And yet I still have the fear that, despite all my genuine efforts to wish our diverse loved ones well this December, our card will not be received without pause. Will our Jewish friends find the card too Christmas-y? Will they shake their heads because my poor husband has sold out and married a non-Jew? Will my Christian friends feel that they’ve lost me, when they notice my card intentionally leaves Christ out of Christmas? That some may read our card as a cautionary tale about interfaith families makes me sad.
We start the month off with the end of a very early Hanukkah. I marvel at how many candles there seem to be in the box on the first night, and I’m always sad how quickly the eight nights seem to pass. I love the quiet and reflective nature of this holiday. I love staring into the beautiful flames with my husband. I miss them when they are gone. That some believe this is not my holiday to celebrate makes me sad.

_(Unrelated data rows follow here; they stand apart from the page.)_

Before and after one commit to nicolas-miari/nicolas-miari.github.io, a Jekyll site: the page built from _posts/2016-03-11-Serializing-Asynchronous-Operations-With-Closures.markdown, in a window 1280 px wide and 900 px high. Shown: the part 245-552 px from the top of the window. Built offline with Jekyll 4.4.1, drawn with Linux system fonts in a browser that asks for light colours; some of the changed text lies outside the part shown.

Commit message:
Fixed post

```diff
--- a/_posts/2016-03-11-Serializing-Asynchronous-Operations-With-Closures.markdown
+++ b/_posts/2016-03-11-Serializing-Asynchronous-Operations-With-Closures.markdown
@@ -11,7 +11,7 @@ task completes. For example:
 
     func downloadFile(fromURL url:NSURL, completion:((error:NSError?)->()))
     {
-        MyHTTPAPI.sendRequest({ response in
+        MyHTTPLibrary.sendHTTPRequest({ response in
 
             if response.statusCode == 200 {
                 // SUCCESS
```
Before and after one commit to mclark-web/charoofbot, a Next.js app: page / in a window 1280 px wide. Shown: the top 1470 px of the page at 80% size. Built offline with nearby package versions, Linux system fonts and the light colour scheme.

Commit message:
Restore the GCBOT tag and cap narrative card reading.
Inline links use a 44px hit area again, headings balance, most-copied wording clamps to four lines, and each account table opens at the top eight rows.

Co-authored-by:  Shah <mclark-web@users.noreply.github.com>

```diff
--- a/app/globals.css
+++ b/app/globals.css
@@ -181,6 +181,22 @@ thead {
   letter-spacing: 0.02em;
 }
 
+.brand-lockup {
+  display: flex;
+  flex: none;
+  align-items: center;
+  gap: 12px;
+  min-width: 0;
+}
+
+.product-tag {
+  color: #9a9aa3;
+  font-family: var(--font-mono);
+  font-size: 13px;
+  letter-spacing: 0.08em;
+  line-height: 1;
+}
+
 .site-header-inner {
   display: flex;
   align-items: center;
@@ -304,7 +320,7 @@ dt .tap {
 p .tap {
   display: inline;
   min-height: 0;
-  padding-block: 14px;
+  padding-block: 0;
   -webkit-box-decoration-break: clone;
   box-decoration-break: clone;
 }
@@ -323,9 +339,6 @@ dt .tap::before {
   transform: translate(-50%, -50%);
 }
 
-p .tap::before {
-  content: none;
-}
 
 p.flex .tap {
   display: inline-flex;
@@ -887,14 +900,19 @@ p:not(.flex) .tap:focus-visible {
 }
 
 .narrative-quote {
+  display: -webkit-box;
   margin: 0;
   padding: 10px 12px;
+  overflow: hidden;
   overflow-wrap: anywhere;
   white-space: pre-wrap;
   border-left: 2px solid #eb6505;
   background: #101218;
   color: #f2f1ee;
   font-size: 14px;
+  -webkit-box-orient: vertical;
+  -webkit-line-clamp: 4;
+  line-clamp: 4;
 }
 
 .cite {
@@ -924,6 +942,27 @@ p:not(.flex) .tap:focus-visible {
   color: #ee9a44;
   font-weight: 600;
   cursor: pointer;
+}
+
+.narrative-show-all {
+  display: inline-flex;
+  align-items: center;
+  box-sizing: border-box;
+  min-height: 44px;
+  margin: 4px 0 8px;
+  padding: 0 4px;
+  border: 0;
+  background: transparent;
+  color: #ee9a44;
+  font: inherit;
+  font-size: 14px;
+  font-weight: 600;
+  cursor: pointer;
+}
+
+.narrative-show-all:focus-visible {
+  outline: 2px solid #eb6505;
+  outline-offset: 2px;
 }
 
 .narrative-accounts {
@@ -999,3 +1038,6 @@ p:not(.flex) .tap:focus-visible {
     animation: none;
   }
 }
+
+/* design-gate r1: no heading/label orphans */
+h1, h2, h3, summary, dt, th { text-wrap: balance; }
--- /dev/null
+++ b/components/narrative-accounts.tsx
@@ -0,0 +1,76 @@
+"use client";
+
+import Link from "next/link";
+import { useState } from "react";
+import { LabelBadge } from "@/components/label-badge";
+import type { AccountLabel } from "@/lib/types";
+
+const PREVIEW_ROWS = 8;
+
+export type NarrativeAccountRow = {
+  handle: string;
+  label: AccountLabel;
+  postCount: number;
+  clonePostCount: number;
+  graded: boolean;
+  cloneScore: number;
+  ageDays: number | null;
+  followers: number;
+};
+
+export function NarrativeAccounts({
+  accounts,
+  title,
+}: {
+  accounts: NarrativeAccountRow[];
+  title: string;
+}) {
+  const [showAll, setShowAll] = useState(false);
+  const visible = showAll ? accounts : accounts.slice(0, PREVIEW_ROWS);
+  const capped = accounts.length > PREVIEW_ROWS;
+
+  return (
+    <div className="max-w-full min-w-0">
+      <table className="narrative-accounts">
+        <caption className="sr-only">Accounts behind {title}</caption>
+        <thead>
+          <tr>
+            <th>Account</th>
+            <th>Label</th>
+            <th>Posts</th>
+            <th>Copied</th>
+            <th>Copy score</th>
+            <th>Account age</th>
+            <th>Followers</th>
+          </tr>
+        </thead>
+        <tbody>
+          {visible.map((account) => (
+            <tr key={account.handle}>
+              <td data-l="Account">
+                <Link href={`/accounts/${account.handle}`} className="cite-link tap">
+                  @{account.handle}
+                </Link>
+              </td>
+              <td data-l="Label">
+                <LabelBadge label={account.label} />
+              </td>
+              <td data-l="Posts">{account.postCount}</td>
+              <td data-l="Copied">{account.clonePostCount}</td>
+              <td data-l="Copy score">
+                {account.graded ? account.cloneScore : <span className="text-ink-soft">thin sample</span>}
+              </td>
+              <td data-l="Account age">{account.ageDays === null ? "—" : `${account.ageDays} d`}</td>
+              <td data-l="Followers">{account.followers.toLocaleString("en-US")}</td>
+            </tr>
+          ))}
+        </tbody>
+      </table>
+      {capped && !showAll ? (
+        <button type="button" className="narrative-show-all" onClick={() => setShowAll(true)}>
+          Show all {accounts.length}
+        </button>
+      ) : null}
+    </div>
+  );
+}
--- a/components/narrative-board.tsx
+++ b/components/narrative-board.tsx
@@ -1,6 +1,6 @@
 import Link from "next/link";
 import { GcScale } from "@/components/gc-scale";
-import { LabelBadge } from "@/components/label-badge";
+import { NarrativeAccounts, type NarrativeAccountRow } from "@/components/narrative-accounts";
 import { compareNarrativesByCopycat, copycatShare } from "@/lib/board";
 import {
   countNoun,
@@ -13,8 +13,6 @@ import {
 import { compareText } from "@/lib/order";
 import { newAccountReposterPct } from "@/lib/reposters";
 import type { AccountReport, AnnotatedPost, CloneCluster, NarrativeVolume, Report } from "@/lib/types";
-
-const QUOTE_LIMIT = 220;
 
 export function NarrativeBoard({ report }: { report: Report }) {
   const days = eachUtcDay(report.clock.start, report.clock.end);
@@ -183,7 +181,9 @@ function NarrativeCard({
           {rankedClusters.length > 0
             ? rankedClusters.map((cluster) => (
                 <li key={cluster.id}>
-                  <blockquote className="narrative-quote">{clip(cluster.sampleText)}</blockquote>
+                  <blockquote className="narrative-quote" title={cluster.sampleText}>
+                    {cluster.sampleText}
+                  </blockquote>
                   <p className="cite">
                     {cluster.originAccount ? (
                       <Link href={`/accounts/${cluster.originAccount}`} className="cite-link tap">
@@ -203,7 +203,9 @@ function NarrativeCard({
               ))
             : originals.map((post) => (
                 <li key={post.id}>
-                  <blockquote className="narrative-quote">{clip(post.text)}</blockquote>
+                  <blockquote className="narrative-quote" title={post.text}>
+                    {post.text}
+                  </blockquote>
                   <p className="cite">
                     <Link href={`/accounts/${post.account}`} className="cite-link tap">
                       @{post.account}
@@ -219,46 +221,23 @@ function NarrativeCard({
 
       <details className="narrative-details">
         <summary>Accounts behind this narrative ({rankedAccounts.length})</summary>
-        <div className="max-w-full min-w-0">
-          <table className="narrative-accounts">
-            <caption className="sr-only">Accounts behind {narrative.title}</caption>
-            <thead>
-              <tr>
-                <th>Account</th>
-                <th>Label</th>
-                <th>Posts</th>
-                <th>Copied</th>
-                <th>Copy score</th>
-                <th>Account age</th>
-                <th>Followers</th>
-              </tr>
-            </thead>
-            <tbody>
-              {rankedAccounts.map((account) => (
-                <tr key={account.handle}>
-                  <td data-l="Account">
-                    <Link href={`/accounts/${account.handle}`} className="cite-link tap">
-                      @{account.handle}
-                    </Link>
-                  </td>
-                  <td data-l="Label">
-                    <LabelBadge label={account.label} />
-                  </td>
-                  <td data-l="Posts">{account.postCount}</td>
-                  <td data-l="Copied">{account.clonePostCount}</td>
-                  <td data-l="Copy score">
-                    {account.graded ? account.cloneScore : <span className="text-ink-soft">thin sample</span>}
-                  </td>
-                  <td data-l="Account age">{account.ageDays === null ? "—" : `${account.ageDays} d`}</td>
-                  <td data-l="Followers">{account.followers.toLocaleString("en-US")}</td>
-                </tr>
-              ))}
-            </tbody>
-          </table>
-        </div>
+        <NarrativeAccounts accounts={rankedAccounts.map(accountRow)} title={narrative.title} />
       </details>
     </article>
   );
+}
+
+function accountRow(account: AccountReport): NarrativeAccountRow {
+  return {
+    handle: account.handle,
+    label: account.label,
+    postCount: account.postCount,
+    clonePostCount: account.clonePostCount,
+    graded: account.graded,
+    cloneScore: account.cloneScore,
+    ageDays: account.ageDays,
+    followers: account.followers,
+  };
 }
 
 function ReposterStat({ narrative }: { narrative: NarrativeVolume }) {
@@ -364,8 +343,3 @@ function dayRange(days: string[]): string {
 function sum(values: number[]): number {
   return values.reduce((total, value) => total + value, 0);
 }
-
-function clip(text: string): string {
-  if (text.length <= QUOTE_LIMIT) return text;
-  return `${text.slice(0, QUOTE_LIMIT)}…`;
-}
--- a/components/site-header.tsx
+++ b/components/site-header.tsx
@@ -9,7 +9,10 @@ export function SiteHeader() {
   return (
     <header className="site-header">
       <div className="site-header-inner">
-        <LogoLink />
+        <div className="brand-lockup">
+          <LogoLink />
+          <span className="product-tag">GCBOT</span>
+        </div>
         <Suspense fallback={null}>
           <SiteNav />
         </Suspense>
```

My husband lovingly helps me put up a small eco-friendly recycled cardboard tree. We chose it because it has little in common with the gigantic trees that fill the shopping malls this time of year. But I know its presence may still make my husband feel a little like he’s a stranger in his own home. It’s nothing like the tree I grew up with, but maybe it’ll be enough to inspire some warm nostalgic thoughts.
Growing up, I loved Christmas. I loved singing carols, I loved evergreen trees decorated with lights, I loved volunteering with my church at a shelter for women and children in downtown Detroit. In my home, I learned about Jesus’s humble beginnings and the miracle of his birth. I celebrated Jesus’s birthday in our family’s church, and walking around the shopping centers and along our neighborhood streets, it felt like everyone was celebrating along with me.
But loving someone who is Jewish made me see the ways in which this time of year can be alienating for the child who does not celebrate Christmas. Christmas trees and Santa Claus and nativity scenes don’t bring warm nostalgic thoughts; they’re just a reminder that you’re not like everyone else. I’m grateful for this new perspective, which enables me to empathize with my husband. But the fact that Christmas will never be the same as it was in my childhood makes me sad.
During this time of year, my husband and I are so aware of the various voices telling us how “true” Jews and Christians should each be celebrating. And the fact that we honor both holidays in our own little ways seems sometimes like a red flag to Jews and Christians alike, a signal that we don’t really belong. Sometimes it feels like by choosing to marry each other, we gave up the right to call Hanukkah, or Christmas, our own.
I look at the maple tree outside our kitchen window. Its leaves were lush and green this summer, then vibrant red this autumn, but now I stare out at bare, cold, empty branches. And somehow, witnessing that maple tree’s loss this December, I feel a little less alone.
My husband and I have lost the simplicity of our respective childhood celebrations. But we’re discovering new traditions together. We may never have the full support of all the different voices during this season, but I’m working on not letting that get to me so much. I have hope that December will keep getting better each year, that we’ll create new memories. Memories that our daughter can recall fondly as she grows older. That she can choose to continue, or to build upon. In any event, maybe it’s time to stop feeling the need to please everyone. Maybe this time of year should be focused less on what we need from others, and more on what others need from us.
I’m going to add “hope” to that list of well-wishes on our holiday card: Peace, joy, love, and hope. Even in my sadness, those are things I wish for everyone–for those celebrating the birth of Jesus, for those lighting candles together for eight nights, for those celebrating their African American roots, for those who are sure of what they believe, and for those who may never be sure. Peace, joy, love, and hope. Stripping away all other holiday expectations, we’ll do what we can to make these our family’s contributions each year at this time. And for as long as there is unrest, injustice, or despair, either far away or (especially) in our own backyard, my new tradition will continue, and I’ll shed some December tears.